The Place of Technology in Our Common Futures

“The promise of technology is to remove the division between culture and nature. Whatever part of nature that is left over as an independent force is covered by the technological bluff, which refers it to the agenda of the future and disguises the deficiencies of the present.” – Donald Philip Verene

Technological advancements have become a part and parcel of our daily lives. Even before you step out of bed in the morning, it’s guaranteed that you’ll use your phone first and most likely the last thing you’ll use before you get into bed again. While this is the case, the uses of these technologies are as varied and numerous as our needs and wants as humans. The main concern being what each of us needs out of these technologies and how we interact with them. For some they are social networks, others marketplaces and others tools of business i.e. developers and owners. I am a tech-enthusiast but not the one who relishes on knowing everything about the latest technologies. No. My interest is more on what new capabilities we find in these new technologies and how we can optimize them to serve humanity better. On this account I’ve got multiple ideas and concepts with some colleagues we are trying to figure out their applicability. Hopefully, some will work out and become a reality. I hope you get to experience their impact or maybe they touch the lives of your loved ones.

On another note, as we look into the genesis and evolution of technology, with every advancement there have always been some speculation of doom coupled with greater prospects. Whichever side of the narrative you fall, I believe technology isn’t the problem but rather those who use them e.g. a gun in the hands of a terrorist is terrible but in the hands of a security officer it’s a treasure. It’s humanity at fault if we look at it from this dimension. Starting off the year, I’ve taken up 21 Lessons for the 21st Century by Yuval Noah Harari to be my first read for the year and I’m amazed by his historical perspectives and visionary outlook on how our lives may be impacted by technologies. In his argument, as technologies evolve and advance they are gaining new capabilities which may not outpace human consciousness but may surpass human intelligence. On this account, reflecting on history he argues that in the 19th Century technologies contributed to the industrial revolution as tools of work for efficiency. Human beings were the users thus they ultimately became employees. This to an extent contributed to the civil disputes and labor laws as workers believed they were being exploited. It was an era of exploitation.

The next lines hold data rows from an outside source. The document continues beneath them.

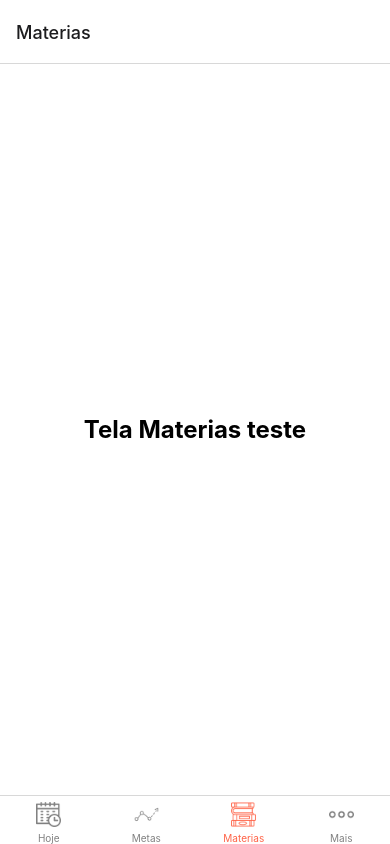
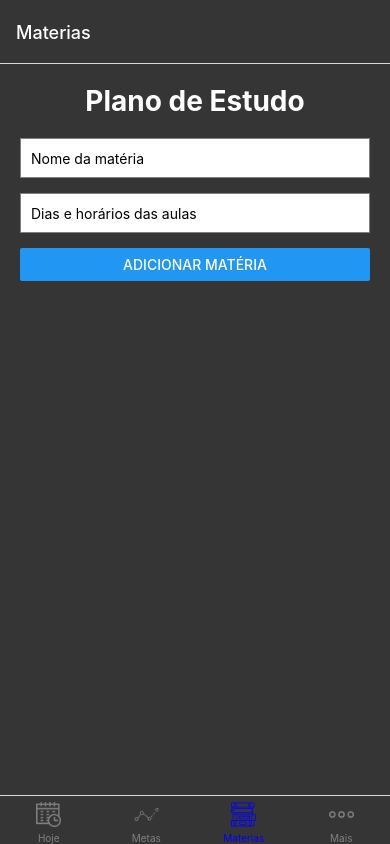
Before and after one commit to MedusaGabriel/projeto-mobile, a React Native app in the folder study-app/: screen /Materias in a window 390 px wide. Built offline with nearby package versions, Linux system fonts and the light colour scheme.

Commit message:
Brian Samuel, projeto _appstudy_1.2: Modifiquei a tela Materias, dando a possibilidade para o aluno inserir as materias, dias e horários, assim como modifiquei a tela app para mexer com as cores da tela.

```diff
--- a/study-app/App.tsx
+++ b/study-app/App.tsx
@@ -31,13 +31,24 @@ export default function App() {
 
             return <Image source={iconName} style={{ width: size, height: size, tintColor: color }} />;
           },
-          tabBarActiveTintColor: 'tomato',
+          tabBarActiveTintColor: 'blue',
           tabBarInactiveTintColor: 'gray',
+          tabBarStyle: {
+            backgroundColor: '#353535',
+          },
+          headerTintColor: '#FFF',
         })}
       >
         <Tab.Screen name="Hoje" component={Hoje} />
         <Tab.Screen name="Metas" component={Metas} />
-        <Tab.Screen name="Materias" component={Materias} />
+        <Tab.Screen name="Materias" component={Materias}
+        options={{
+          headerStyle: {
+            backgroundColor: '#353535',
+          },
+          headerTintColor: '#FFF',
+        }}
+          />
         <Tab.Screen name="Mais" component={Mais} />
       </Tab.Navigator>
       <StatusBar style="auto" />
--- a/study-app/src/pages/materias.tsx
+++ b/study-app/src/pages/materias.tsx
@@ -1,11 +1,67 @@
 // src/pages/Materias.tsx
-import React from 'react';
-import { View, Text, StyleSheet } from 'react-native';
+import React, {useState} from 'react';
+import { View, Text, StyleSheet, Button, FlatList, TextInput } from 'react-native';
+
+interface Subject {
+  name: string;
+  schedule: string; // Você pode usar um formato mais complexo se necessário
+}
 
 const Materias = () => {
+  const [subjects, setSubjects] = useState<Subject[]>([]);
+  const [name, setName] = useState('');
+  const [schedule, setSchedule] = useState('');
+
+  const handleAddSubject = () => {
+    if (!name || !schedule) {
+      alert('Por favor, preencha todos os campos.');
+      return;
+    }
+
+    const newSubject: Subject = {
+      name,
+      schedule,
+    };
+
+    setSubjects([...subjects, newSubject]);
+    setName('');
+    setSchedule('');
+    alert('Matéria adicionada com sucesso!');
+  };
+
+  const renderItem = ({ item }: { item: Subject }) => (
+    <View style={styles.subjectItem}>
+      <Text style={styles.subjectName}>{item.name}</Text>
+      <Text>Horário: {item.schedule}</Text>
+    </View>
+  );
+
   return (
     <View style={styles.container}>
-      <Text style={styles.text}>Tela Materias teste</Text>
+      <Text style={styles.title}>Plano de Estudo</Text>
+
+      {/* Campos para adicionar nova matéria */}
+      <TextInput
+        style={styles.input}
+        placeholder="Nome da matéria"
+        value={name}
+        onChangeText={setName}
+      />
+      <TextInput
+        style={styles.input}
+        placeholder="Dias e horários das aulas"
+        value={schedule}
+        onChangeText={setSchedule}
+      />
+      <Button title="Adicionar Matéria" onPress={handleAddSubject} />
+
+      {/* Lista de matérias */}
+      <FlatList
+        data={subjects}
+        renderItem={renderItem}
+        keyExtractor={(item, index) => index.toString()}
+        style={styles.subjectList}
+      />
     </View>
   );
 };
@@ -13,13 +69,36 @@ const Materias = () => {
 const styles = StyleSheet.create({
   container: {
     flex: 1,
-    justifyContent: 'center',
-    alignItems: 'center',
+    padding: 20,
+    backgroundColor: '#353535',
+  },
+  title: {
+    fontSize: 28,
+    fontWeight: 'bold',
+    color: '#FFF',
+    marginBottom: 20,
+    alignSelf: 'center',
+  },
+  input: {
+    height: 40,
+    borderColor: 'gray',
+    borderWidth: 1,
+    marginBottom: 15,
+    paddingHorizontal: 10,
     backgroundColor: '#FFF',
   },
-  text: {
-    fontSize: 24,
+  subjectItem: {
+    padding: 15,
+    backgroundColor: '#FFF',
+    marginBottom: 10,
+    borderRadius: 5,
+  },
+  subjectName: {
+    fontSize: 20,
     fontWeight: 'bold',
+  },
+  subjectList: {
+    marginTop: 20,
   },
 });
 
```
Also changed, not shown: 1 other file (tests, documents, lock files or other folders).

Currently, with the emerging technologies, these solutions to an extent are making humans redundant especially for menial physical jobs. This means the demands for workers will reduce except for high level knowledge workers. Those who may not be able to evolve rapidly to this may be phased out of the job market completely. Rather than exploitation it’ll be an era of irrelevance. In this phase the focus is on convenience which has been the greatest focus in current technological innovations & advances. Take example of Uber & Amazon making it convenient for you to order whatever it is that you intend to and have it delivered to your doorstep. Social media channels integrating marketplaces, social networks and the current advances in Augmented Reality (AR) human interactions will be modelled around technologies and therefore for convenience we’ll all want to be on these platforms. It’s a natural human pool rather than coercive. You either conform and join the bandwagon or miss and because humans have a fear of missing out, they’ll play ball. This is the envisioned future which we have to come to terms with.

Reflecting on these aspects, I’m reminded of two articles I wrote last year. The Hidden Piece in the 4IR, where I argued for data, information and knowledge as the key drivers of the Fourth Industrial Revolution (4IR) and The Knowledge Economy, Journey to Self Reliance where I presented a case as to why I believe the future of our economies will be knowledge driven. On these accounts, I gave suggestions on how I believe we can position ourselves to be a part of this future. With new insights from Yuval, I’m more convinced that we are at a tipping point and we need to move with speed, intentionally and strategically. Failure to which we’ll have to bear the burden of these transformations. We share a common future with these technologies and our option is to shape that future for the options are two: transform with them or be transformed by them. The latter is comparable to being the price rather than the prize.

From crowdsourcing technological platforms such as Wikipedia to AR & VR solutions as fronted by Meta and Microsoft we have to reimagine our common futures and commit to shape it.

Leave a Comment

Your email address will not be published. Required fields are marked *